<% if( /^image/.test(type) ){ %>
<% } %>
<%-name%>
Add image file
Upload
Ed Pawlowski wrote:

Problem solved...if we converted to Obamacare for *everything* it would be free...
Add pictures here
<% if( /^image/.test(type) ){ %>
<% } %>
<%-name%>
Add image file
Upload
I can see you're not a teacher.
--
Christopher A. Young
Learn more about Jesus
  Click to see the full signature.
Add pictures here
<% if( /^image/.test(type) ){ %>
<% } %>
<%-name%>
Add image file
Upload
wrote:

Why the hostility? I've been in the rental housing business for over 30 years and this was the highest estimate I've ever had for replacing a condenser motor and in the earlier jobs the lessor prices included the motor, in this job the motor was under warranty. He told me what was wrong, what he had checked, and that if I wanted I could have the motor replaced and the labor would be the $274. I know how long it should take to replace a motor on one of these, I've done several myself when I had the time, it's about half an hours work. So it seems a little high to me.
Add pictures here
<% if( /^image/.test(type) ){ %>
<% } %>
<%-name%>
Add image file
Upload

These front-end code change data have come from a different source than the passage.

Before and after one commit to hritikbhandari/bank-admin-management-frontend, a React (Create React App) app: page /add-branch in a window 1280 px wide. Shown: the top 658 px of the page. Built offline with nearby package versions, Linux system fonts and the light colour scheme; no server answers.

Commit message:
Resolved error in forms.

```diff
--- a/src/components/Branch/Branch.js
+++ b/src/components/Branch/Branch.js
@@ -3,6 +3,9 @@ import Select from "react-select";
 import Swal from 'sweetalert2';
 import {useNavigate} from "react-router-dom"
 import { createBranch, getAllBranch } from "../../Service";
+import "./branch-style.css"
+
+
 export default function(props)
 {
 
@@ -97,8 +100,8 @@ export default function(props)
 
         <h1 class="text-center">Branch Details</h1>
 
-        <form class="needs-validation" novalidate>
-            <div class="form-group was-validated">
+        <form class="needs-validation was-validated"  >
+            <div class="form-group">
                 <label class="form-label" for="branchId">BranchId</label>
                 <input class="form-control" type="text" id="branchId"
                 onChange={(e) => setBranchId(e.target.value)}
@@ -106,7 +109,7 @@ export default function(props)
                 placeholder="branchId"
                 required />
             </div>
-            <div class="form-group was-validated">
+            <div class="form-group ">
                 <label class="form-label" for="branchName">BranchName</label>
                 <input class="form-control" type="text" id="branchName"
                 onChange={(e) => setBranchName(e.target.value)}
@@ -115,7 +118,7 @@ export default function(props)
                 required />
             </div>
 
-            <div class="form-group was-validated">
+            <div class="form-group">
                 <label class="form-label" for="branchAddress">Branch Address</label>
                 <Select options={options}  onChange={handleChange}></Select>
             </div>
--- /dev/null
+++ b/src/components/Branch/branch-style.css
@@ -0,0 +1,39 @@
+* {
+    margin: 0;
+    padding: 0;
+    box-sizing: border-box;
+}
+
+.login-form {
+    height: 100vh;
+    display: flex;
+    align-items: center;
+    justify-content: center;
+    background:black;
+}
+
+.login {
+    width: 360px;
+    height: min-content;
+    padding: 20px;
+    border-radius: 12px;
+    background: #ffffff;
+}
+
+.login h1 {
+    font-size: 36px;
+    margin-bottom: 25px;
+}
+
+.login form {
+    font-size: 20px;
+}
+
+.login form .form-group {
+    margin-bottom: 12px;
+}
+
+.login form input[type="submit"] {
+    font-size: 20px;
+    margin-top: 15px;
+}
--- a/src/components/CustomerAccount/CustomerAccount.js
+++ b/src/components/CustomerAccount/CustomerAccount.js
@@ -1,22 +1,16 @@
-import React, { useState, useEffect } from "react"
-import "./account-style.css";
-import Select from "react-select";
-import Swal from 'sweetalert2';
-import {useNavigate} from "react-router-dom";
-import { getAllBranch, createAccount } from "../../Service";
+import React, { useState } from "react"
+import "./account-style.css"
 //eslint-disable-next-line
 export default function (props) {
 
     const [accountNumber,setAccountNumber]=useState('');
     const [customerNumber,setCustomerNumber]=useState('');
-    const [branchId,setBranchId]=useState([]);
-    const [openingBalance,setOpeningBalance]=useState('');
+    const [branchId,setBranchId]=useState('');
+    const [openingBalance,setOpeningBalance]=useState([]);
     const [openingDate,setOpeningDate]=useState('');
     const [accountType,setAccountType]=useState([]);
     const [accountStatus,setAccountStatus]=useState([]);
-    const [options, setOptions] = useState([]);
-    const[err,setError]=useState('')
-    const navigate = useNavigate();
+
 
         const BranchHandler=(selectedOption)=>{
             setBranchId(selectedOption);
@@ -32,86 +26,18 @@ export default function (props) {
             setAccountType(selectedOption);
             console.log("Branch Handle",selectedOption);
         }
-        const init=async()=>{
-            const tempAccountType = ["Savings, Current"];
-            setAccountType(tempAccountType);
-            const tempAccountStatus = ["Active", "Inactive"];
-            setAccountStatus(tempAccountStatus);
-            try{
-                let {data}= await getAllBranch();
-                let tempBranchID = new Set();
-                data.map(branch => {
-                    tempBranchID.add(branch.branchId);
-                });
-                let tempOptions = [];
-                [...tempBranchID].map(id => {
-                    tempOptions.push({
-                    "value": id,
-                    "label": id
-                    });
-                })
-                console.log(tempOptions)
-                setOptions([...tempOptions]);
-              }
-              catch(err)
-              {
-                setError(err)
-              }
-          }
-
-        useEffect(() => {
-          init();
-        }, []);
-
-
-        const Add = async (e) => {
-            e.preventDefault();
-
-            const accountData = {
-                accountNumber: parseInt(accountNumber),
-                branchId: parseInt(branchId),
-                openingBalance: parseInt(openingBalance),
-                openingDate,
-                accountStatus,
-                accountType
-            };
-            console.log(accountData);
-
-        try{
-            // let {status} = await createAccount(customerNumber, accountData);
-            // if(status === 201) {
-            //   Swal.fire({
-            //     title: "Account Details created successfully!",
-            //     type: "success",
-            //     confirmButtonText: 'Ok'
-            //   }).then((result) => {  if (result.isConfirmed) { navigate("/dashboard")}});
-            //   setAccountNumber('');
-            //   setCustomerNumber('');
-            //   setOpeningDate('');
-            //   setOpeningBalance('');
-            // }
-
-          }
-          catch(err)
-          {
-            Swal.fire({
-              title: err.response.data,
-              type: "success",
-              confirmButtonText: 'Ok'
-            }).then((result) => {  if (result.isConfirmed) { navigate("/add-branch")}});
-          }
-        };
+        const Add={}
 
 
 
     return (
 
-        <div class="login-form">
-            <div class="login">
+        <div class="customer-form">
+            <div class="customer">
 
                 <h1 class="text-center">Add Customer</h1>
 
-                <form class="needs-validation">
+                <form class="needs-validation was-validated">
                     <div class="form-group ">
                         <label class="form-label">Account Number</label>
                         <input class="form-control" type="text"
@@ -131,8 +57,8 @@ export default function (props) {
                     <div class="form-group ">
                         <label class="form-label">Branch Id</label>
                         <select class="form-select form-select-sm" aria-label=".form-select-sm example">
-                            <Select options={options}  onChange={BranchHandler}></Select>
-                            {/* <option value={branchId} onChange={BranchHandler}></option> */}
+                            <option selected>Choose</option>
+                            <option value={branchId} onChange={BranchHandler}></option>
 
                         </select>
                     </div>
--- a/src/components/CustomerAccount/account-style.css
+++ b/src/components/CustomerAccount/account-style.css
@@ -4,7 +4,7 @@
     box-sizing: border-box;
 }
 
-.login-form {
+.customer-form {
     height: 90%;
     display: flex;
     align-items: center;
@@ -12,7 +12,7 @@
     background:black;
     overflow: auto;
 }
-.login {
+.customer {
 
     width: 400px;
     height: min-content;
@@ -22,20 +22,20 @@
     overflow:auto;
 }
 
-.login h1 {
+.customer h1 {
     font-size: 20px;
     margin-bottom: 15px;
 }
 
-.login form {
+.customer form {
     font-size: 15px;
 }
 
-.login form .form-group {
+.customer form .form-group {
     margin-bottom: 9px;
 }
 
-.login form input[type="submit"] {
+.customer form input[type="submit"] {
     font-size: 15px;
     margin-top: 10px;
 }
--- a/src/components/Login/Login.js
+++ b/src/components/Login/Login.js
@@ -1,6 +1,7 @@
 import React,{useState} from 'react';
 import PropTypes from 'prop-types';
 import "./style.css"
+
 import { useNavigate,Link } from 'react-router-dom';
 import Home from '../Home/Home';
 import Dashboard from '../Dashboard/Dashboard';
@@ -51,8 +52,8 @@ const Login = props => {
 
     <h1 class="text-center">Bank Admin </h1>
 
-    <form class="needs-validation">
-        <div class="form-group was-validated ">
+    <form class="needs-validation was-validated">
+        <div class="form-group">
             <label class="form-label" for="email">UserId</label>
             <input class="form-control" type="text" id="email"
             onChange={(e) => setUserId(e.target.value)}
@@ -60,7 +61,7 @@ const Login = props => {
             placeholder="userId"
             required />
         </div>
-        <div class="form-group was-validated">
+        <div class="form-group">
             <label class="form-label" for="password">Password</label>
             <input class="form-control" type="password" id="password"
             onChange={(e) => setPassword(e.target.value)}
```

My SIL's forced air unit fan motor failed..... forced air unit does the air circulating for heat & A/C.
The AC people wanted $650 to remove & replace the motor. Seemed maybe a bit high but what if the guy has a hard time getting the squireel cage off the shaft & has to take it back to the shop? A Lennox motor was probably $200 so maybe the price was a hundred or so high.
These bids are fixed price not T&M....they have to cover the "problem job"
If one doesn't like the price, one can shop it or DIY.
Travel & the work cannot be done in an hour....more like three hours
cheers Bob
Add pictures here
<% if( /^image/.test(type) ){ %>
<% } %>
<%-name%>
Add image file
Upload
wrote:

Try replacing the capacitor. That might save you buying another motor. The prices sound reasonable, that is, if they diagnose correctly and fix the problem.
Add pictures here
<% if( /^image/.test(type) ){ %>
<% } %>
<%-name%>
Add image file
Upload

They also have hard start kits available for the COMPRESSOR motor. However from several other bits of info provided:
It started with a nudge. How can u nudge a compressor motor?
He said he could get a new motor for $111. You can't buy a compressor for that amount
He said he could easily put it in himself, which is also something not possible with a compressor.
So, it sounds like he's talking about the fan motor. Not sure about this, but think the FAN motors do not have a start capacitor?
Add pictures here
<% if( /^image/.test(type) ){ %>
<% } %>
<%-name%>
Add image file
Upload
On Sep 2, 2:49pm, snipped-for-privacy@optonline.net wrote:

My older AC has oil ports on the outside fan motor, I wonder if he ever checked his motors.
Add pictures here
<% if( /^image/.test(type) ){ %>
<% } %>
<%-name%>
Add image file
Upload
It is VERY rare for an OEM condenser fan motor to fail in two years, though certainly not impossible. It is also about as rare to have a capacitor last for two years in the South, with the 60+ days in a row of triple digit temps, as we have had. As to the price, we would charge close to that amount to replace a warranty fan motor. A few bucks less than $275, but fairly close. Good luck Larry
Add pictures here
<% if( /^image/.test(type) ){ %>
<% } %>
<%-name%>
Add image file
Upload

Related Threads

    HomeOwnersHub.com is a website for homeowners and building and maintenance pros. It is not affiliated with any of the manufacturers or service providers discussed here. All logos and trade names are the property of their respective owners.